● YOUR TASK
Return the lines below that contain the word "float".

● SOURCE RECORDS
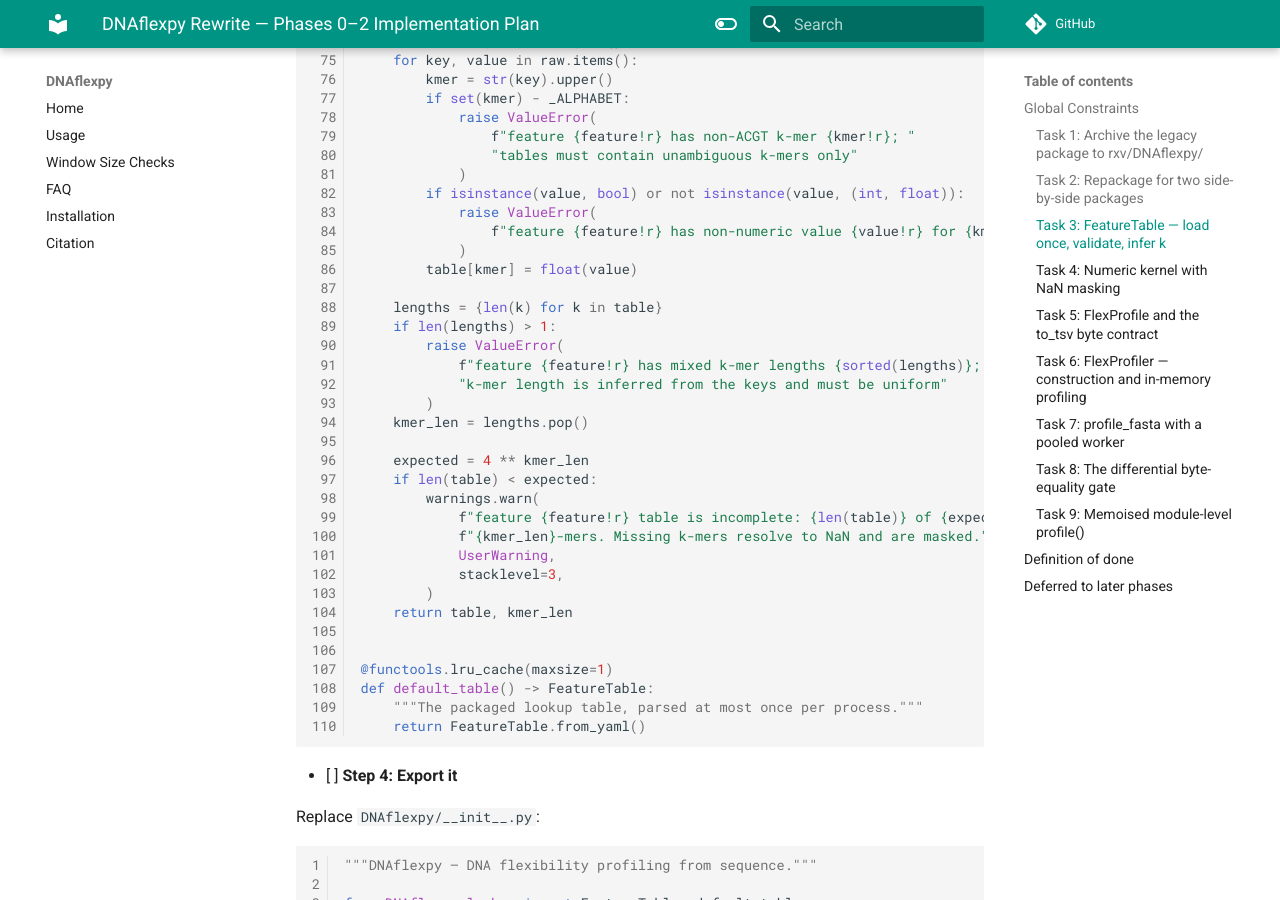
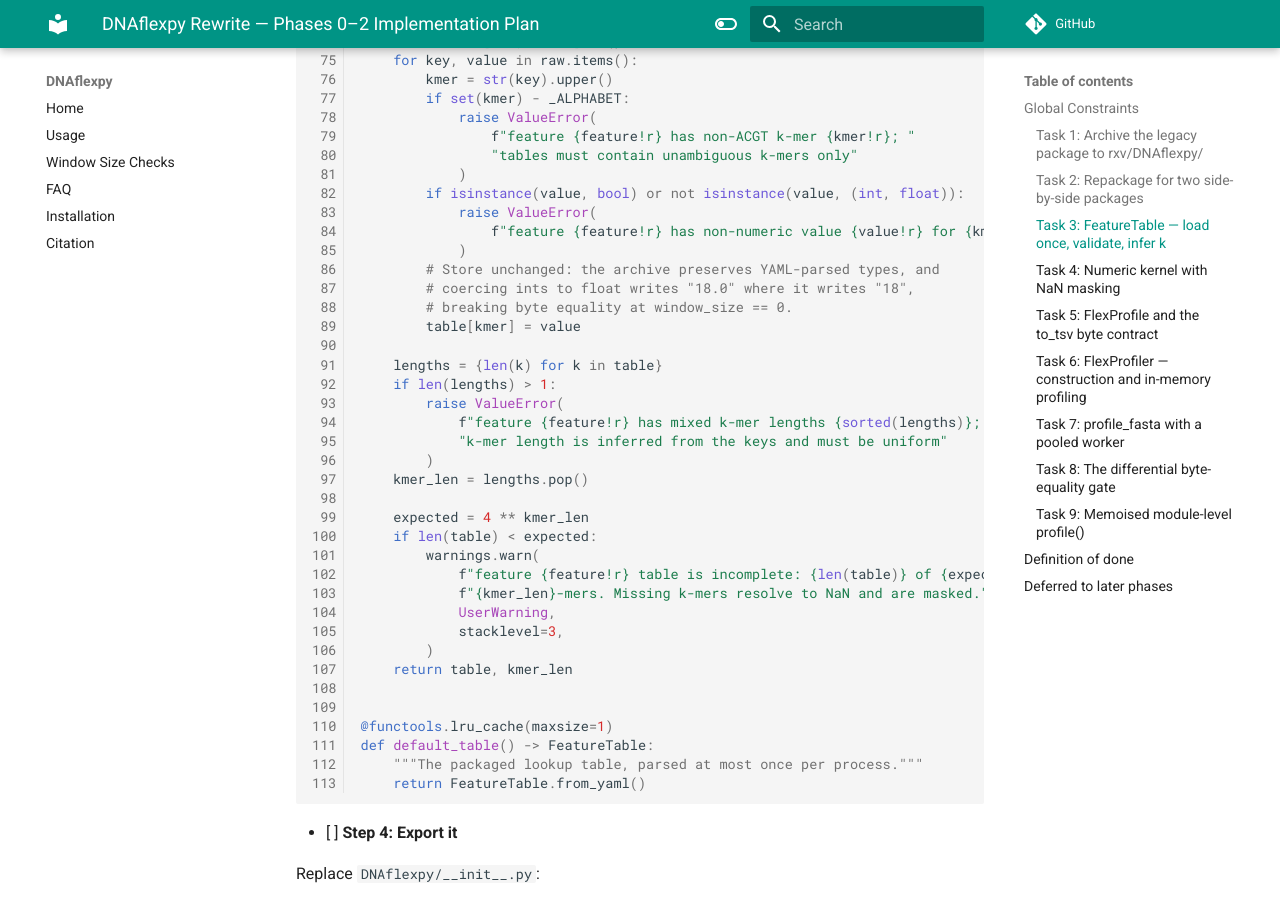
Before and after one commit to UpalabdhaD/DNAflexpy, an MkDocs documentation site: the page built from docs/superpowers/plans/2026-08-12-dnaflexpy-phases-0-2.md, in a window 1280 px wide and 900 px high, scrolled down 11249 px. Built offline with MkDocs 1.6.1 and Material for MkDocs 9.7.7, drawn with Linux system fonts in a browser that asks for light colours; comment, search, counter and statistics services are not loaded.

Commit message:
Correct plan: preserve YAML numeric types in FeatureTable
float(value) coercion breaks byte equality at window_size == 0 for the
six features with integer values, which write 18.0 where the archive
writes 18.

```diff
--- a/docs/superpowers/plans/2026-08-12-dnaflexpy-phases-0-2.md
+++ b/docs/superpowers/plans/2026-08-12-dnaflexpy-phases-0-2.md
@@ -552,7 +552,10 @@ def _validate(feature: str, raw) -> tuple[dict[str, float], int]:
             raise ValueError(
                 f"feature {feature!r} has non-numeric value {value!r} for {kmer!r}"
             )
-        table[kmer] = float(value)
+        # Store unchanged: the archive preserves YAML-parsed types, and
+        # coercing ints to float writes "18.0" where it writes "18",
+        # breaking byte equality at window_size == 0.
+        table[kmer] = value
 
     lengths = {len(k) for k in table}
     if len(lengths) > 1:
```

● ANSWER AREA
float(value) coercion breaks byte equality at window_size == 0 for the
@@ -552,7 +552,10 @@ def _validate(feature: str, raw) -> tuple[dict[str, float], int]:
-        table[kmer] = float(value)
+        # coercing ints to float writes "18.0" where it writes "18",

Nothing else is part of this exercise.